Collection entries
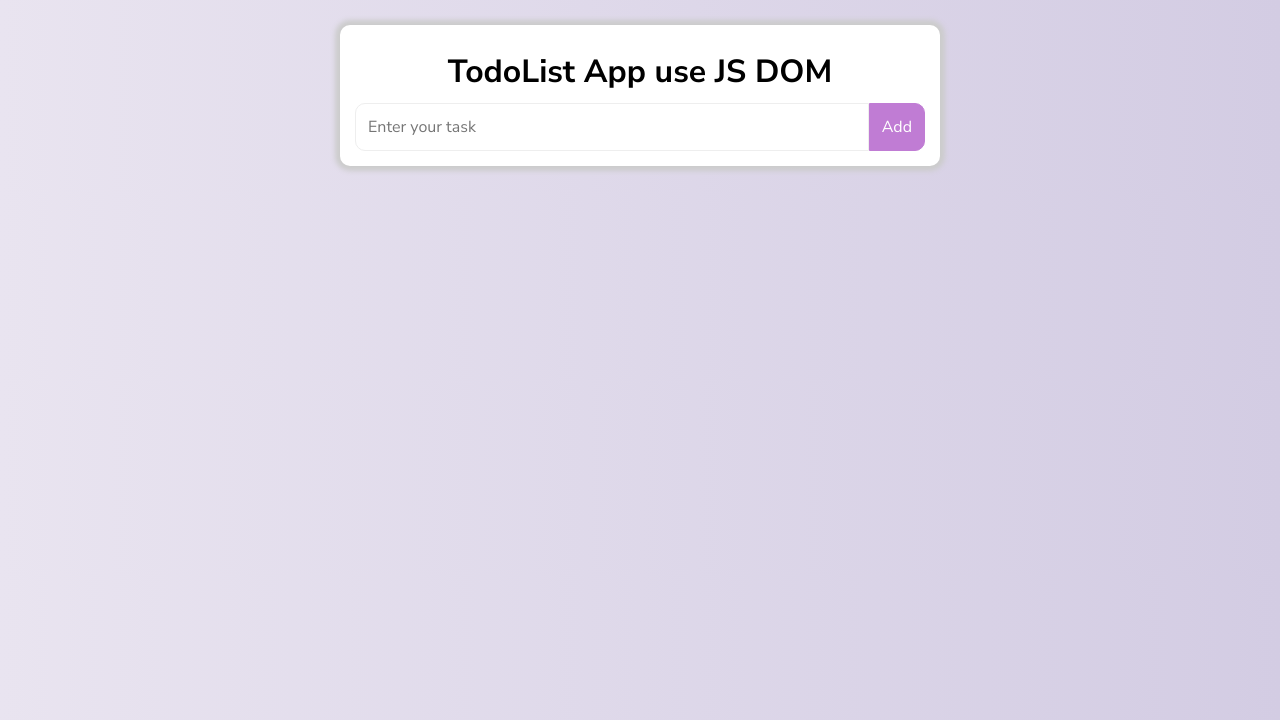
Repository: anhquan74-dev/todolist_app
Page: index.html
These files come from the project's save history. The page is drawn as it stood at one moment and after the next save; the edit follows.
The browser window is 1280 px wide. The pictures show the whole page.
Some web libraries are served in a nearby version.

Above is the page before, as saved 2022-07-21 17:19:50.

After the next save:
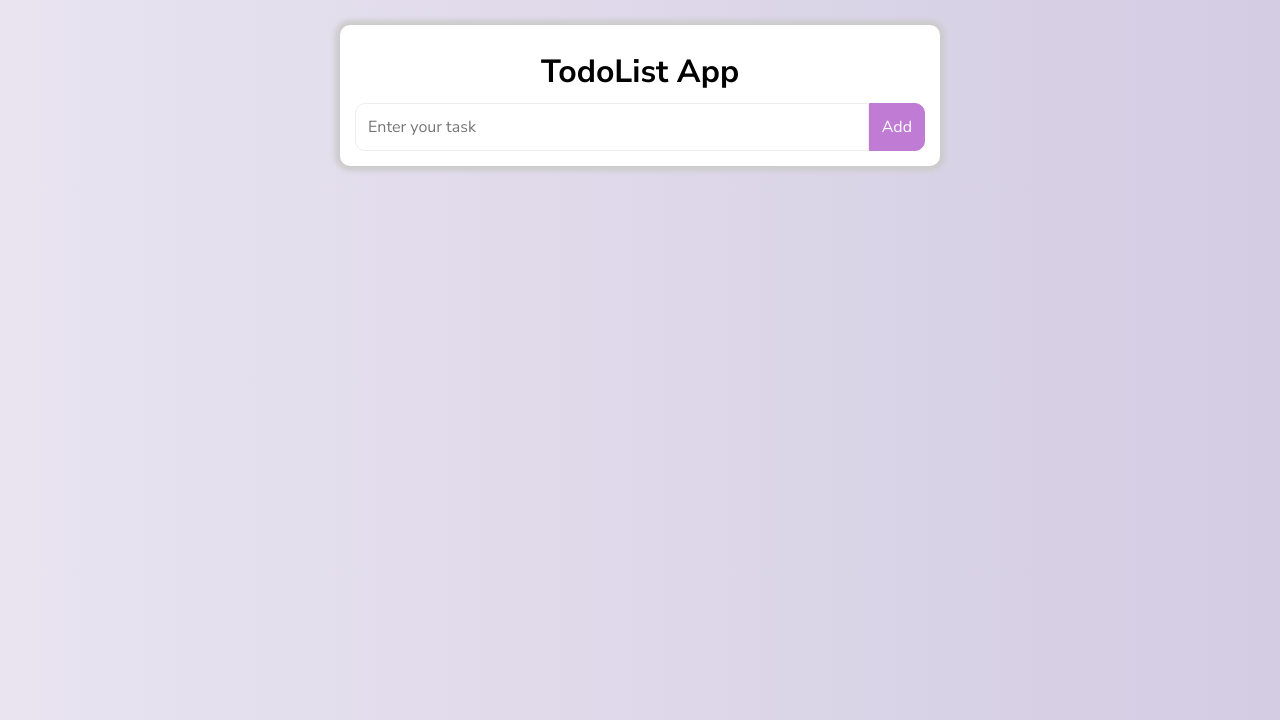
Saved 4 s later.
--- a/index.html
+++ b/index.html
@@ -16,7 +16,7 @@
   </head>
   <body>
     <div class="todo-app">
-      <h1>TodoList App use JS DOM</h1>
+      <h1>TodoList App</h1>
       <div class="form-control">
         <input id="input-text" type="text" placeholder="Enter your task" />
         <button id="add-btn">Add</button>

* * *

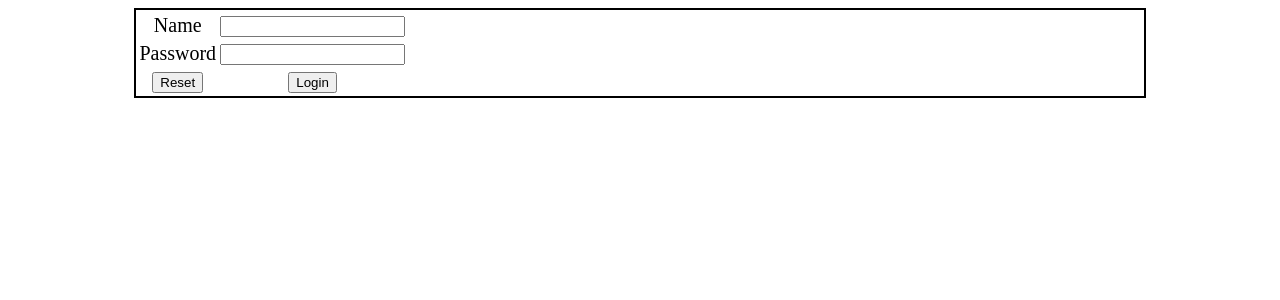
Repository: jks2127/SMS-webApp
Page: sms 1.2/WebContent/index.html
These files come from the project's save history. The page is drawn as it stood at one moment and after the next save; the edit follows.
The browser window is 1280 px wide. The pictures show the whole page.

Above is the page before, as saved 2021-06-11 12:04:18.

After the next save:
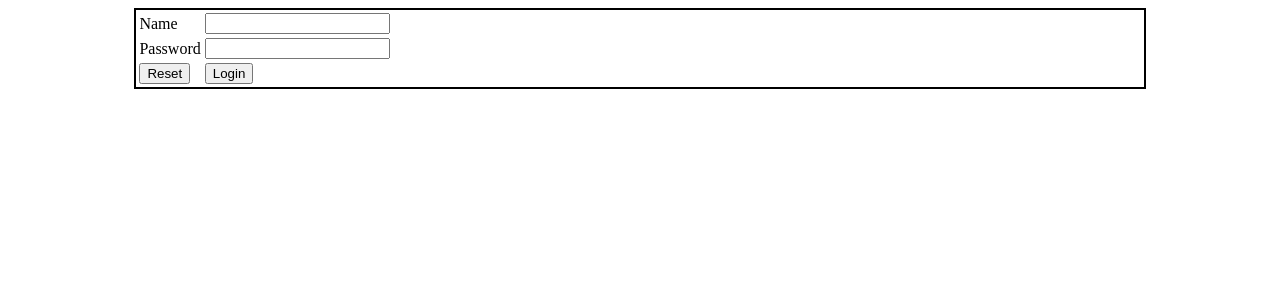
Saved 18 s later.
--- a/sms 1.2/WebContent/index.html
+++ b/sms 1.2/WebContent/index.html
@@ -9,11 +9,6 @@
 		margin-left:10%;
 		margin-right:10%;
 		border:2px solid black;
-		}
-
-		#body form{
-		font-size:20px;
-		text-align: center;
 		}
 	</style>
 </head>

...

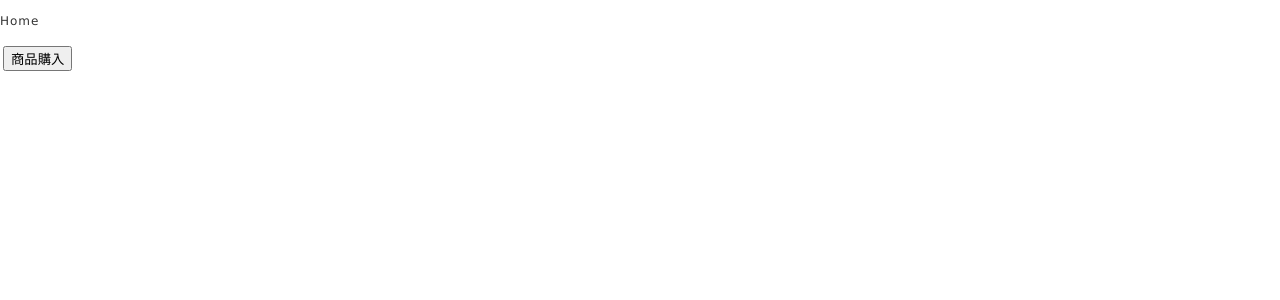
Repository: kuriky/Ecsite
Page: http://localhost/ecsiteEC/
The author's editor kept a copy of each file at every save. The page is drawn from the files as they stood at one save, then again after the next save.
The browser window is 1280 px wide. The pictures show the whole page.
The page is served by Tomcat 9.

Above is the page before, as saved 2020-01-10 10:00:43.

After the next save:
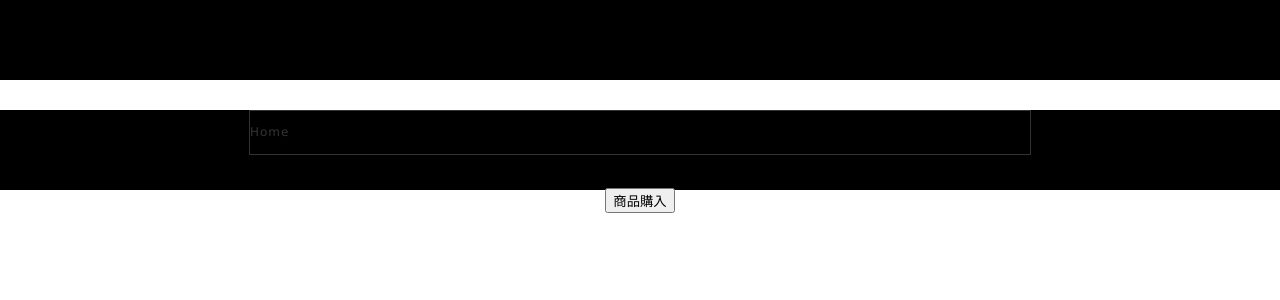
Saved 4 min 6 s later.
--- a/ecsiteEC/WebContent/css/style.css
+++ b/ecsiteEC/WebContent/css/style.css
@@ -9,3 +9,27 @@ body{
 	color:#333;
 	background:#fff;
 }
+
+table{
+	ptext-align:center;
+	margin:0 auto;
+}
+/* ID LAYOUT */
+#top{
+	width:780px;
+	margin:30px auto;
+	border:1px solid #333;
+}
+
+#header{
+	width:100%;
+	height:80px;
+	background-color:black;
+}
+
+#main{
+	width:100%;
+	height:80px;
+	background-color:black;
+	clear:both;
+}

— Exercise goal —
Which lines in the records above contain the word "later"? Return each of them.

— Response below —
Saved 4 s later.
Saved 18 s later.
Saved 4 min 6 s later.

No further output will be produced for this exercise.